::: Recorded data

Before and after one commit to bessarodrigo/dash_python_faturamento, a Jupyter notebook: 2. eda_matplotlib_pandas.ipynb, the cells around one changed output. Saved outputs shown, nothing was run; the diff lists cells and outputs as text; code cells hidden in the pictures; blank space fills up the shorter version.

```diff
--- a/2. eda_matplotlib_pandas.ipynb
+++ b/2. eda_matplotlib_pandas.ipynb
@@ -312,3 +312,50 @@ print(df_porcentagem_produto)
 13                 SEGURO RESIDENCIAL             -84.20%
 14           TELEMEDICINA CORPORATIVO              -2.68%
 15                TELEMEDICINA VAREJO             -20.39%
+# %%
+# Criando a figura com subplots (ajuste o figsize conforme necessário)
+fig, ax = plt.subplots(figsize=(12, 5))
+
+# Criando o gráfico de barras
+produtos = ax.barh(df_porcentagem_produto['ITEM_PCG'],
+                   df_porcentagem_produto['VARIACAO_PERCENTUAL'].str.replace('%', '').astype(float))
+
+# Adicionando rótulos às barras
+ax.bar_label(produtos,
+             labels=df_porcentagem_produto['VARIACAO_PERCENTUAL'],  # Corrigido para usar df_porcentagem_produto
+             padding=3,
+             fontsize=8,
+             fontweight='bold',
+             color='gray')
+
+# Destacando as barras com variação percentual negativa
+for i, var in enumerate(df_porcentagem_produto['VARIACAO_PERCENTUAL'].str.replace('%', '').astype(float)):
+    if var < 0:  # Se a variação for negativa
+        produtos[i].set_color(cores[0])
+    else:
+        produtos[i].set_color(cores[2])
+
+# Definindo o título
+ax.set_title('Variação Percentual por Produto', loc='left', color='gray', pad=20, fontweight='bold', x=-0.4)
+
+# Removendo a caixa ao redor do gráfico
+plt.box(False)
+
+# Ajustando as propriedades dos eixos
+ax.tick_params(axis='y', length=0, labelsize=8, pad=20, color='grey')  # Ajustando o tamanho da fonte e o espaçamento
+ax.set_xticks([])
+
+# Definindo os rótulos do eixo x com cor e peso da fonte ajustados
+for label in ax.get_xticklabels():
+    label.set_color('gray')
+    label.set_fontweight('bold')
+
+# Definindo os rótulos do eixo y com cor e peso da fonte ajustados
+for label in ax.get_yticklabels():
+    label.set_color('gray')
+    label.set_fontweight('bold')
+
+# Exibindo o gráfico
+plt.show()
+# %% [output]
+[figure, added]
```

::::::

> _Work instruction_: Write out every line of the data exactly, leaving nothing out.

> _Reply to the task_:
Before and after one commit to bessarodrigo/dash_python_faturamento, a Jupyter notebook: 2. eda_matplotlib_pandas.ipynb, the cells around one changed output. Saved outputs shown, nothing was run; the diff lists cells and outputs as text; code cells hidden in the pictures; blank space fills up the shorter version.

```diff
--- a/2. eda_matplotlib_pandas.ipynb
+++ b/2. eda_matplotlib_pandas.ipynb
@@ -312,3 +312,50 @@ print(df_porcentagem_produto)
 13                 SEGURO RESIDENCIAL             -84.20%
 14           TELEMEDICINA CORPORATIVO              -2.68%
 15                TELEMEDICINA VAREJO             -20.39%
+# %%
+# Criando a figura com subplots (ajuste o figsize conforme necessário)
+fig, ax = plt.subplots(figsize=(12, 5))
+
+# Criando o gráfico de barras
+produtos = ax.barh(df_porcentagem_produto['ITEM_PCG'],
+                   df_porcentagem_produto['VARIACAO_PERCENTUAL'].str.replace('%', '').astype(float))
+
+# Adicionando rótulos às barras
+ax.bar_label(produtos,
+             labels=df_porcentagem_produto['VARIACAO_PERCENTUAL'],  # Corrigido para usar df_porcentagem_produto
+             padding=3,
+             fontsize=8,
+             fontweight='bold',
+             color='gray')
+
+# Destacando as barras com variação percentual negativa
+for i, var in enumerate(df_porcentagem_produto['VARIACAO_PERCENTUAL'].str.replace('%', '').astype(float)):
+    if var < 0:  # Se a variação for negativa
+        produtos[i].set_color(cores[0])
+    else:
+        produtos[i].set_color(cores[2])
+
+# Definindo o título
+ax.set_title('Variação Percentual por Produto', loc='left', color='gray', pad=20, fontweight='bold', x=-0.4)
+
+# Removendo a caixa ao redor do gráfico
+plt.box(False)
+
+# Ajustando as propriedades dos eixos
+ax.tick_params(axis='y', length=0, labelsize=8, pad=20, color='grey')  # Ajustando o tamanho da fonte e o espaçamento
+ax.set_xticks([])
+
+# Definindo os rótulos do eixo x com cor e peso da fonte ajustados
+for label in ax.get_xticklabels():
+    label.set_color('gray')
+    label.set_fontweight('bold')
+
+# Definindo os rótulos do eixo y com cor e peso da fonte ajustados
+for label in ax.get_yticklabels():
+    label.set_color('gray')
+    label.set_fontweight('bold')
+
+# Exibindo o gráfico
+plt.show()
+# %% [output]
+[figure, added]
```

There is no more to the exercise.